I like a movie that is audacious enough to completely let its imagination run wild, and “April and the Extraordinary World” is such a movie. This French, animated movie, based on a graphic novel by Jacques Tardi, imagines an alternate history where the Franco-Prussian war doesn't happen, and neither do WWI and WWII. Sounds great, but there's also this situation where the scientists of the world have been disappearing, and without the advances they would have brought, Europe is stuck in the steam age, burning up first its coal, then its trees, for energy.

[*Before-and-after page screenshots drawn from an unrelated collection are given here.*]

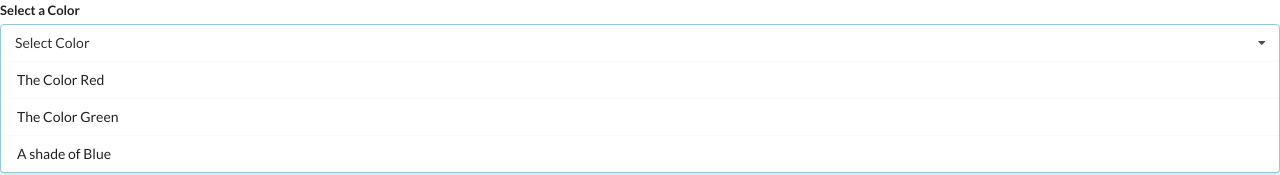
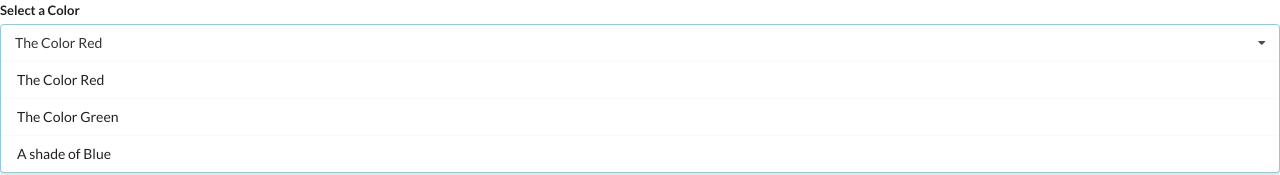
Before and after one commit to Chrispolanco/widgets, a React (Create React App) app: page / in a window 1280 px wide. Shown: the top 175 px of the page. Built offline with nearby package versions, Linux system fonts and the light colour scheme.

Commit message:
implemented callback dropdown for setselected

```diff
--- a/src/App.js
+++ b/src/App.js
@@ -1,4 +1,4 @@
-import React from 'react';
+import React, { useState } from 'react';
 import Accordion from './components/Accordion';
 import Search from './components/Search';
 import Dropdown from './components/Dropdown';
@@ -34,10 +34,16 @@ const options = [
 ];
 
 export default () => {
+    const [selected, setSelected] = useState(options[0]);
+
     return(
         <div>
             {/* <Accordion items={items} /> */}
-            <Dropdown options={options}/>
+            <Dropdown
+                selected={selected}
+                onSelectedChange={setSelected}
+                options={options}
+            />
         </div>
     )
 };
--- a/src/components/Dropdown.js
+++ b/src/components/Dropdown.js
@@ -1,10 +1,14 @@
 import React from 'react';
 
-const Dropdown = ({options}) => {
-    const rederedOptions = options.map((options) =>{
+const Dropdown = ({options, selected, onSelectedChange}) => {
+    const rederedOptions = options.map((option) =>{
         return(
-            <div key={options.value} className='item'>
-                {options.label}
+            <div
+                key={option.value}
+                className='item'
+                onClick={() => onSelectedChange(option)}
+            >
+                {option.label}
             </div>
         );
     });
@@ -16,7 +20,7 @@ const Dropdown = ({options}) => {
                 <div className='ui selection dropdown visible active'>
                     <i className='dropdown icon'></i>
                     <div className='text'>
-                        Select Color
+                        {selected.label}
                     </div>
                     <div className='menu visible transition'>
                         {rederedOptions}
```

Meanwhile, the Franklins, a multi-generational family of scientists, are working on an invulnerability serum. They work in secret, because the French Empire is conscripting scientists to build weapons for the coming energy war. Thus far, all they have done is create a talking cat named Darwin, but they feel they have finally perfected their serum. Then the law busts in, led by the bumbling Inspector Pizoni. Grandfather “Pops” escapes, while Paul and Annette either disappear or die, leaving their daughter Avril (voiced by Marion Cotillard) to fend for herself. Avril ekes out a living on the streets of Paris while trying to continue her parents' work, until the mystery of the disappearing scientists catches up to her.
The film never explores the question of why the Franklins continue working on this invulnerability serum, which any thinking person must realize is a dangerous idea. One wonders why they don't work on an alternative energy source for their smog-choked society. Still, this is a movie for kids, and it is action-packed enough that they aren't likely to question its premise.
The Japanese seem to get all the animation cred, but for my money some of the best non-Pixar, animated films these days come out of France. Consider “The Triplets of Belleville” (2003), "A Cat In Paris" (2010), “Ernest and Celestine” (2012), and my personal favorite, "A Town Called Panic" (2010). I wouldn't quite put “April and the Extraordinary World” in the same class with those films. It's feels more kid-oriented. It's a decent film, though, better than most of what you could watch with your kid.
3 stars out of 5